Despite the coronavirus pandemic, Australia has remained to be one of the top countries in the world, U.S.News reported. It ranked fifth in the list, with Switzerland taking the top spot that it held since 2019. Aussies quickly adapted to the post-COVID-19 scenario of using the full extent of telecommunications services with all the basic framework and technology in place.
Among the ten categories, Australia was assessed, “citizenship” and “quality of life” ranked the highest.
Citizenship meant that Australia cared about human rights, gender equality, and religious freedom. Meanwhile, the quality of life referred to the country’s focus on essentialism of food, housing, quality education, job security, political stability, individual and environmental quality.
Experts suggest that such high ranking would not have been achieved without an effective telecommunications service that connects Aussies through the help of technology.
The Department of Infrastructure, Transport, Regional Development and Communications acknowledges the vital role of telecommunications to keep communities safe, connected, and informed.
At this time of the pandemic, telecommunications services like high-speed optic fibre have proved to be a crucial tool in coordinating responses among various states and territories, synchronizing policies and programs through timely information to government officials, emergency personnel, and the public.
Australia is fortunate to have invested in increasing resilience of its telecommunication network to prevent, mitigate, and manage outages, especially during emergencies, such as human and natural disasters like bushfires, floods, tropical cyclones, earthquakes, tsunamis, and landslides.
The Land Down Under started initial plans for improving its national telecommunication network infrastructure in 2007. Since then, optic fibre cable hauling has continued for years to ensure connectivity through the continent. Fortunately, there was already enough base infrastructure laid out by the government for its fast broadband initiatives which were scheduled to be finished in 2021.
Before the coronavirus pandemic in 2019, the Australian government announced the completion of the monumental National Broadband Network (NBN) in June of 2020. In September, a multi-billion upgrade was added to the telecommunication services network in hopes of bringing faster internet speed to at least 8 million people.
NBN composes of various telecommunication services and technologies for both wires and radio communication.
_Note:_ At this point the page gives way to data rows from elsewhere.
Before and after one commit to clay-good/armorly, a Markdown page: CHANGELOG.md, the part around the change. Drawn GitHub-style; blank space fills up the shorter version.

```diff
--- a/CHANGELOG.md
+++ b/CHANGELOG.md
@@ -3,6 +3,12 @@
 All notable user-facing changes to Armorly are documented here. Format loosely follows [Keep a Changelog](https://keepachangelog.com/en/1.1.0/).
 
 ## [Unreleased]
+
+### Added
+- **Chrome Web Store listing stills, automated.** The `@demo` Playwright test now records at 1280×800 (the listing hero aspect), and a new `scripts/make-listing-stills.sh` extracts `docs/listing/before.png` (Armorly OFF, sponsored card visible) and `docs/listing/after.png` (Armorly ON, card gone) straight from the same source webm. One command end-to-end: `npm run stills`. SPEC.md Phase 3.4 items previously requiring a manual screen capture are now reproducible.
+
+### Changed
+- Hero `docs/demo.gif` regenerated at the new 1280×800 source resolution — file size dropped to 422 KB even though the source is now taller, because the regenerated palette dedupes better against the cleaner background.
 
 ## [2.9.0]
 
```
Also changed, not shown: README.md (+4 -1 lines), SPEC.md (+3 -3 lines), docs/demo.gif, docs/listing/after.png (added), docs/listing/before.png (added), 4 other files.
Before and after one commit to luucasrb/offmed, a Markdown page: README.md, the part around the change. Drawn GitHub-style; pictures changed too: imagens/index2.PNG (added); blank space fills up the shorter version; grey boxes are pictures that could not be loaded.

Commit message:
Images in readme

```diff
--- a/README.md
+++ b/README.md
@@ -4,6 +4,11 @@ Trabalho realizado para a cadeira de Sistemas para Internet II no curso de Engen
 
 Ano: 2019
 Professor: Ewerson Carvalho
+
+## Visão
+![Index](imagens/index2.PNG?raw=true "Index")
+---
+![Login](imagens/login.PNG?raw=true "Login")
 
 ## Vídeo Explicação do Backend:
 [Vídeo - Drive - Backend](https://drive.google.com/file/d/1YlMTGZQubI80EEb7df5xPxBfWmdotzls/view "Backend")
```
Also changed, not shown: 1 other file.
The network continues to use copper connections, but most of its system is already utilizing optic fibre and the hybrid fibre-coaxial that utilize physical lines to its user.
With all the basic framework and technology in place, Aussies quickly adapted to the post-COVID-19 scenario of using the full extent of telecommunications services. The Federal Government’s $37.1 million investment to Strengthening Telecommunications Against Natural Disasters package paid off, with Australia effectively managing the pandemic through technology.